» **PROBLEM TO SOLVE**: Copy each line of the records that includes "ncurses".

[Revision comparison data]
__________
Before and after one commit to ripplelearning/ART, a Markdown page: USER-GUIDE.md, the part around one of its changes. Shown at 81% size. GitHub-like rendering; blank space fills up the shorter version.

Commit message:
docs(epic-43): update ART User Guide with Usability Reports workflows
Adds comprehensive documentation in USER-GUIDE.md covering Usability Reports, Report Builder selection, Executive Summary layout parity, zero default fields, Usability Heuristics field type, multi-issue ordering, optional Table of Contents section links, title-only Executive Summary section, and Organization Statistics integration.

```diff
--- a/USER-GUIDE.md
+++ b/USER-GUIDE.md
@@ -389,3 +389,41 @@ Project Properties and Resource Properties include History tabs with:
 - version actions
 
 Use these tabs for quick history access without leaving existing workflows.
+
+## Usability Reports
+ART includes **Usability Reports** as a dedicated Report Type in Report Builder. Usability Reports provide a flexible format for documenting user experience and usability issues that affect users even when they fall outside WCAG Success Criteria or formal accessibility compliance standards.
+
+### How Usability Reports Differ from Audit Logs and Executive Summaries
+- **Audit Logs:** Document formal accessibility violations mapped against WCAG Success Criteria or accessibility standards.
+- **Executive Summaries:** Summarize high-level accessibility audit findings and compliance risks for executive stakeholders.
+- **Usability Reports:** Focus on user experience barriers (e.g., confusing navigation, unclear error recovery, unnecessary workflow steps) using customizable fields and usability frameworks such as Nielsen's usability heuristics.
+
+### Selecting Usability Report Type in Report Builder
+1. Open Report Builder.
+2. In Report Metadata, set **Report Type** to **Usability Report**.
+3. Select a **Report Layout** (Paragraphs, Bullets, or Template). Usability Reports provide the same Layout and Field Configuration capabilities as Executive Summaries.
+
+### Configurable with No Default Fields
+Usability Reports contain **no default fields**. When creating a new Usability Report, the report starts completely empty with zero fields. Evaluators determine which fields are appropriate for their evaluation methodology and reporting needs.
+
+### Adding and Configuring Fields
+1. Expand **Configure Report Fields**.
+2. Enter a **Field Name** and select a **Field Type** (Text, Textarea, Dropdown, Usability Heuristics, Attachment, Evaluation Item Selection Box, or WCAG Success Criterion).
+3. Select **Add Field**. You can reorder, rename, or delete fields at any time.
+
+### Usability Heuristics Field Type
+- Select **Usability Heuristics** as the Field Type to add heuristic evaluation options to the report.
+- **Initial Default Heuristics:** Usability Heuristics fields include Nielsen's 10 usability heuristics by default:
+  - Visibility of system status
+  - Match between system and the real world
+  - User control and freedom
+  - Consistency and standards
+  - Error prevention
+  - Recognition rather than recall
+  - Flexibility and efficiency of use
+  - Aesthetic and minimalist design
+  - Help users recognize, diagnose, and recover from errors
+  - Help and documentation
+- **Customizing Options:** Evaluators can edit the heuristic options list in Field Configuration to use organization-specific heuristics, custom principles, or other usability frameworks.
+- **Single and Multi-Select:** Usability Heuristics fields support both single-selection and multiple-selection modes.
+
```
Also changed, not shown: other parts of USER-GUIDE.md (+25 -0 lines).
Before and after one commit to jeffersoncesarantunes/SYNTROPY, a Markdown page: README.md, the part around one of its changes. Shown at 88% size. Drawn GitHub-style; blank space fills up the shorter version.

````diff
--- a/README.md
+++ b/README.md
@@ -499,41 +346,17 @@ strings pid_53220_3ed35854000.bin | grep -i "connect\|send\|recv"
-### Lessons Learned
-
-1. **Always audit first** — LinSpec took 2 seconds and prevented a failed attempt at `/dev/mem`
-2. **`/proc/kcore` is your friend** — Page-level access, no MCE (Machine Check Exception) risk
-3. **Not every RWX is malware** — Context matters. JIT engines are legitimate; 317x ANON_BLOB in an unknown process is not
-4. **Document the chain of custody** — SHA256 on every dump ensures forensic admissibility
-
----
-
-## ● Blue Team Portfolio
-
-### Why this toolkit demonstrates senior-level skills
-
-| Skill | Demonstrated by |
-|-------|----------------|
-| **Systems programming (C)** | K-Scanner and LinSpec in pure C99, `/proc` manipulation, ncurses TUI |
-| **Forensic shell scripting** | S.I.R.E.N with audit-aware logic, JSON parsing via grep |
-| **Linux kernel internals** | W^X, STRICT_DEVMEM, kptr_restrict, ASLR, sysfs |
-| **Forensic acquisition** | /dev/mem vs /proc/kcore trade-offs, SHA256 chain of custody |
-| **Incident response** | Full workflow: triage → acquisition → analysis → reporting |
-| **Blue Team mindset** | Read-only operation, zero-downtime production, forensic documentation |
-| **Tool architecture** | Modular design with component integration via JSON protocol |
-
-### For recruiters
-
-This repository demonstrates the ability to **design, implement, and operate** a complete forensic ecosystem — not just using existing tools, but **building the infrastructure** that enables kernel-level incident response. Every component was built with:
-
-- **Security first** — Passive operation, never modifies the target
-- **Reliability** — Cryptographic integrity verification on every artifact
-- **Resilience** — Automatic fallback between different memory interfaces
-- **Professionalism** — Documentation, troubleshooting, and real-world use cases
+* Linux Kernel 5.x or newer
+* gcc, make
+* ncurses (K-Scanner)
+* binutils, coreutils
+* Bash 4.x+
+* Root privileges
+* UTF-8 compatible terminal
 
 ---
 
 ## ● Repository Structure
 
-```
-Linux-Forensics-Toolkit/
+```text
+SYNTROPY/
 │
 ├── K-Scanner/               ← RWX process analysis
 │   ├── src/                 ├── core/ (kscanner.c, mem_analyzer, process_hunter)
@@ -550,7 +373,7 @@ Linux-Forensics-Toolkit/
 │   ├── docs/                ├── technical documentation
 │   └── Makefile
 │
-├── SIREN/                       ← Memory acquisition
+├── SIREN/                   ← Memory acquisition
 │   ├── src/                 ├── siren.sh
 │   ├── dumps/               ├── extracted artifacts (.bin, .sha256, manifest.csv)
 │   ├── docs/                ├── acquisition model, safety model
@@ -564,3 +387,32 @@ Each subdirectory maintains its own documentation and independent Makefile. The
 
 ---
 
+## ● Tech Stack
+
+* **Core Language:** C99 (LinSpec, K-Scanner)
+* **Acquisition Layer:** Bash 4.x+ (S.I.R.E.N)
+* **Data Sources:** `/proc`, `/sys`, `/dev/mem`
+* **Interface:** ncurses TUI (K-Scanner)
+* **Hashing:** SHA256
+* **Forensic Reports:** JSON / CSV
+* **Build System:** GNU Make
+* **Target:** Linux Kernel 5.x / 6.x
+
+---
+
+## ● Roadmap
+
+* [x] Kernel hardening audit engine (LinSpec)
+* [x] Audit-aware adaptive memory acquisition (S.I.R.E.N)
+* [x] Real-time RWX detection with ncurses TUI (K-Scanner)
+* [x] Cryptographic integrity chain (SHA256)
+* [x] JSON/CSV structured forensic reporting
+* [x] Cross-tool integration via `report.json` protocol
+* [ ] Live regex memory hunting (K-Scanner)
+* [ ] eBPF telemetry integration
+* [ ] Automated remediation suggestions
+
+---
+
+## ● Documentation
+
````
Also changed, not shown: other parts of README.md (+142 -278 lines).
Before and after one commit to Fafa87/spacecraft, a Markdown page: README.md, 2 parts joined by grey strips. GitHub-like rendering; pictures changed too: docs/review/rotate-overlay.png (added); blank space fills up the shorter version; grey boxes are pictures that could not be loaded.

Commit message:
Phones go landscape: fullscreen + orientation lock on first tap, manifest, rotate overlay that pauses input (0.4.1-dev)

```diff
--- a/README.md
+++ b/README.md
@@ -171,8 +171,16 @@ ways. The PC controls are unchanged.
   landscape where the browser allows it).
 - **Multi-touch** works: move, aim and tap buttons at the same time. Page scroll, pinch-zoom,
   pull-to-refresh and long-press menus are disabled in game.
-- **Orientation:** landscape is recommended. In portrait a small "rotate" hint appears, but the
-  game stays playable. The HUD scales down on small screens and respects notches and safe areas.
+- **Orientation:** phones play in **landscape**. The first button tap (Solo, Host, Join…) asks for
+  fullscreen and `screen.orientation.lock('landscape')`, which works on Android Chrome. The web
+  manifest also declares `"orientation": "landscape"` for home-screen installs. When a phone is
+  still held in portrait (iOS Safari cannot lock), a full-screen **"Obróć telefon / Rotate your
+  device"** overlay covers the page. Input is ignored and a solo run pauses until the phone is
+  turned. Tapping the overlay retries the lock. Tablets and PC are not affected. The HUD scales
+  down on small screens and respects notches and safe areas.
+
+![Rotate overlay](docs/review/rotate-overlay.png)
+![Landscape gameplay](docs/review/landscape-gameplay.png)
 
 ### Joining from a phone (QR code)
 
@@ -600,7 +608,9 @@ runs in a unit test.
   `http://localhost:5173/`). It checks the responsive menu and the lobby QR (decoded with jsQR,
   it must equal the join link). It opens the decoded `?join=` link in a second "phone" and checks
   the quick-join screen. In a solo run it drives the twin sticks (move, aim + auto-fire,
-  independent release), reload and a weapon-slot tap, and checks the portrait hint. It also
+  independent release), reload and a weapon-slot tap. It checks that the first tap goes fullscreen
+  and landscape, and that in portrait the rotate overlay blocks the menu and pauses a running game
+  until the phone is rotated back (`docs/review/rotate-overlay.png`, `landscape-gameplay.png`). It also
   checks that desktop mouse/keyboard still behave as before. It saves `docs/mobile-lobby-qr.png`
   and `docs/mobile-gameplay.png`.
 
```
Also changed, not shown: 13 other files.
__________
» **ANSWER TO THIS PROBLEM**:
-| **Systems programming (C)** | K-Scanner and LinSpec in pure C99, `/proc` manipulation, ncurses TUI |
+* ncurses (K-Scanner)
+* **Interface:** ncurses TUI (K-Scanner)
+* [x] Real-time RWX detection with ncurses TUI (K-Scanner)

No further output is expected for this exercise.